This two courses are amazing by their content, their professor, theirs exercices. They are totally accessible and demands the good level of time to do it.
If you have only two courses to do in 2014, you know what to do!

Et voila! This long list was the course I have done in Coursera with a certificate! But I have also followed some other courses and have almost win the certificate of "Human-Computer interaction" (69% for 70%). This course has great content but the exercices are really time consuming and the last week exercice seems to me totally useless in modern software development.

I have also done two courses from Stanford University on the platform NovoEd "Designing a New Learning Environment" and “Design Thinking Action Lab”. I was disappointed by this two courses because there is almost no direct content. The style of learning focus more on doing by yourself and interacting with other students. My way of using MOOC is totally different because I almost never interact with others students or use the forum. However it is very easy to finish with success the course.

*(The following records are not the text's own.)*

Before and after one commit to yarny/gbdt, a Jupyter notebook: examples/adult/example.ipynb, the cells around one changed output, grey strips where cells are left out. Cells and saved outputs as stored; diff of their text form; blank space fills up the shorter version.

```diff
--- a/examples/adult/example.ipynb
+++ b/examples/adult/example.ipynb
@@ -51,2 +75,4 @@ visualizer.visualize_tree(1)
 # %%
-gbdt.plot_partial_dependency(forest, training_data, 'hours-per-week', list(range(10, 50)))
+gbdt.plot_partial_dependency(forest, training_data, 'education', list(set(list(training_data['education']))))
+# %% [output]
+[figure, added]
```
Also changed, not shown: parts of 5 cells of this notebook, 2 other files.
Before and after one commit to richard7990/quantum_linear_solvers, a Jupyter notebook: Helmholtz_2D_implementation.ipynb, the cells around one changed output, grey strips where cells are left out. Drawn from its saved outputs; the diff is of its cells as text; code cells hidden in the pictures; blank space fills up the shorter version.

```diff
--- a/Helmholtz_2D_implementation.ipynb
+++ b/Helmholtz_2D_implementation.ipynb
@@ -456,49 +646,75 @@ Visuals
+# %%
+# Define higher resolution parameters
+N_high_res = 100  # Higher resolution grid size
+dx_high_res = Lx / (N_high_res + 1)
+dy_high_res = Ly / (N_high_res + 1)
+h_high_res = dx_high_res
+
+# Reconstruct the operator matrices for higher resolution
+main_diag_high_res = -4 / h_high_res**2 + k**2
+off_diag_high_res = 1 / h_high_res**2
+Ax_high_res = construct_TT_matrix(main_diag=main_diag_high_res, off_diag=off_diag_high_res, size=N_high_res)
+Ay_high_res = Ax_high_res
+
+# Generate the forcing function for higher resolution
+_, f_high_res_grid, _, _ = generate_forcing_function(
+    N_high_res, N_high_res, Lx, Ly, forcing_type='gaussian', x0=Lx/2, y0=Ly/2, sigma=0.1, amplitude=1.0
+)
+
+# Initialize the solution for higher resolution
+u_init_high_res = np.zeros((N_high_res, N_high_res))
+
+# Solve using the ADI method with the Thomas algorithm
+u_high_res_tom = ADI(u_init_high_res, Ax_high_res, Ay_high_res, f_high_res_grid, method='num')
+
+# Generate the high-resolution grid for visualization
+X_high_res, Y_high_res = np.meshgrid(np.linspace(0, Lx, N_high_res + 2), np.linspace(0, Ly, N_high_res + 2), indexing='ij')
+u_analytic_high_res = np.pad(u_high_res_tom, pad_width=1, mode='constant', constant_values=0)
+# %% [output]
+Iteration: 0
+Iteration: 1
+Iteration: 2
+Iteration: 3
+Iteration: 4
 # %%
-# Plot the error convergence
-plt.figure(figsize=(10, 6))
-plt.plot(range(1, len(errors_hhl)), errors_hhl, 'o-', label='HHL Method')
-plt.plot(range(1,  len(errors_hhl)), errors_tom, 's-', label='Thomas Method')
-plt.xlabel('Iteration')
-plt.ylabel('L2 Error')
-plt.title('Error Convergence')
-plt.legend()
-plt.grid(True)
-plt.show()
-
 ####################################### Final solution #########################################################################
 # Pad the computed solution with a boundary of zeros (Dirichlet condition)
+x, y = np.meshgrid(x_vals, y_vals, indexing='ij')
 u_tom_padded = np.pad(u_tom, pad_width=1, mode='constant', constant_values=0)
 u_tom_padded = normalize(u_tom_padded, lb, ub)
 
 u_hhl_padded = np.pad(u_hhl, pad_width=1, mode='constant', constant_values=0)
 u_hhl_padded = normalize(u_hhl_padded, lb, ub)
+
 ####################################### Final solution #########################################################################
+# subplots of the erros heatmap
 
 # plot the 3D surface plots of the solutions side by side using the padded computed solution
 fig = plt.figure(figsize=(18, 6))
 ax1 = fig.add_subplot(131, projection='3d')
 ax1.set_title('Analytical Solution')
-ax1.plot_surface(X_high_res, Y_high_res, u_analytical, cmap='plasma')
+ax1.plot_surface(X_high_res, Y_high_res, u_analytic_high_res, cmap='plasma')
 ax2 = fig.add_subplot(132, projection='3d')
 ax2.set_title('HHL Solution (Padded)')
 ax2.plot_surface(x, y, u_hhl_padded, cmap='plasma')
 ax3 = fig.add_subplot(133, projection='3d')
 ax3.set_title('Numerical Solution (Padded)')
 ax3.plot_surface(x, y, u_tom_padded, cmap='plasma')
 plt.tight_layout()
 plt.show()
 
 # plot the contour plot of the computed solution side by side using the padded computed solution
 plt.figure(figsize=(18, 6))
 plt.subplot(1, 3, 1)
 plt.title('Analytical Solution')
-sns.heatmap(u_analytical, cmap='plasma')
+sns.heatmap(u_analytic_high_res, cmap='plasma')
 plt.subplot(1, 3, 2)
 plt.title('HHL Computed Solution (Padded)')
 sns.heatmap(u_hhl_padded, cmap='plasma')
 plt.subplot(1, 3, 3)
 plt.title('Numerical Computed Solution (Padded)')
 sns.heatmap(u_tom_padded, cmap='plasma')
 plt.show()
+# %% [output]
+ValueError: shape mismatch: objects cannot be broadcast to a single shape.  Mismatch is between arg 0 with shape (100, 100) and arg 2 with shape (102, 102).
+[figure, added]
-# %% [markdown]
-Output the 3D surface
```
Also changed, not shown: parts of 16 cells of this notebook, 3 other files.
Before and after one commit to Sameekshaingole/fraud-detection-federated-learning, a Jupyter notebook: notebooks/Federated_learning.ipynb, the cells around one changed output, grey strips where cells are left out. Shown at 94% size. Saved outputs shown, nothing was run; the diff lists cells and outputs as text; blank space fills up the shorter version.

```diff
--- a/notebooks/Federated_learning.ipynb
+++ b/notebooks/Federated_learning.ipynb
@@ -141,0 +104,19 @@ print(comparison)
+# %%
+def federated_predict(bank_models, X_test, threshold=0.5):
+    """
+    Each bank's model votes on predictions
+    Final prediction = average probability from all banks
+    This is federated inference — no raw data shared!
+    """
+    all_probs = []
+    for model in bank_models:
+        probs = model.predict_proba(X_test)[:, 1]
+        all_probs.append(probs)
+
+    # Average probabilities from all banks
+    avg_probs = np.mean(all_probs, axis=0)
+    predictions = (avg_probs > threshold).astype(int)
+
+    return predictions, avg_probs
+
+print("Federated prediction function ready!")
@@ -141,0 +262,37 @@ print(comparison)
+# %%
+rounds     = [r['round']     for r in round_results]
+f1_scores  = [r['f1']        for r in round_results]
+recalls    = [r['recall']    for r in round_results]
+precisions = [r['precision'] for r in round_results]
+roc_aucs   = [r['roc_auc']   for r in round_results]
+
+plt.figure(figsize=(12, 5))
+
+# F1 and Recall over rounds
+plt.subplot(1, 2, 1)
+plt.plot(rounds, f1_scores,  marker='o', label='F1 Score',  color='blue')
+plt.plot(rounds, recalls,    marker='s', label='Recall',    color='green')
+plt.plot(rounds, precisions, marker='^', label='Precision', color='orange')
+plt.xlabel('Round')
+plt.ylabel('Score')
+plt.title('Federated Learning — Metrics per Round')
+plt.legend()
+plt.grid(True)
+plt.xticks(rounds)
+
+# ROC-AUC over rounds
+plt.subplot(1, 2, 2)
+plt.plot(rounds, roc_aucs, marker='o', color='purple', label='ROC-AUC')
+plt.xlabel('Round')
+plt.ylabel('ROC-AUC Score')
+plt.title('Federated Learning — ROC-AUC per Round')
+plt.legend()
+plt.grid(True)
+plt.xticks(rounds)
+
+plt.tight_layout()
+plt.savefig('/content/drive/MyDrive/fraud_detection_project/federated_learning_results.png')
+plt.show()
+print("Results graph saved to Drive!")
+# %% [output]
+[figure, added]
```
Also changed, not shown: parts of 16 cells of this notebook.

Finally I have done a "MongoDB for java developer course" and lots of Codecademy or CodeSchool programming courses. These type of MOOC are more easy to do because you can come and learn when you want but it lacks a real tempo to engage you. The content is very good if you want to learn coder skills. And even if you have to pay, CodeSchool has an amazing design and their courses are very well done. I have also tried a bit KhanAcademy for the mathematical cursus.

Update: oops, I forgot my french MOOC by EM Lyon about Effectuation. I know you should ask yourself but what is this new term ? In fact, it's very close to Lean Startup and it's trying to show how entrepreneurship works. You should look at this TED Conference if you want to have an overview of the concept. This MOOC was fine with good content, good professor and, even it's the exercices weren't very difficult, the limitation in how to do them make the whole course a bit challenging.

What the conclusion of this ?

Clearly MOOCs are changing the world. I have learned a lot and from the best for free! (Just 9$ for one month of CodeSchool). I have successfully achieved so many course because I could do some weeks three to four courses. How ? I always watch the video when I go to my work during transportation (count 50 to 90 minutes of videos by week and by course) and I made the exercices either the evening, the week-end and sometimes during my lunch time. I think in average a course needs 3 to 6 hours of work by week. The business courses with only quizzes are the easiest. The programming one and worst the design one can be a lot more time consuming. For example, Reactive Programming is almost impossible if you are not fluent in the Scala programming language. 
However I am clearly an addict and I should do less course but trying to use more what I have learned to directly improve my work. 
It's the goal of 2014: less MOOC, more practice :D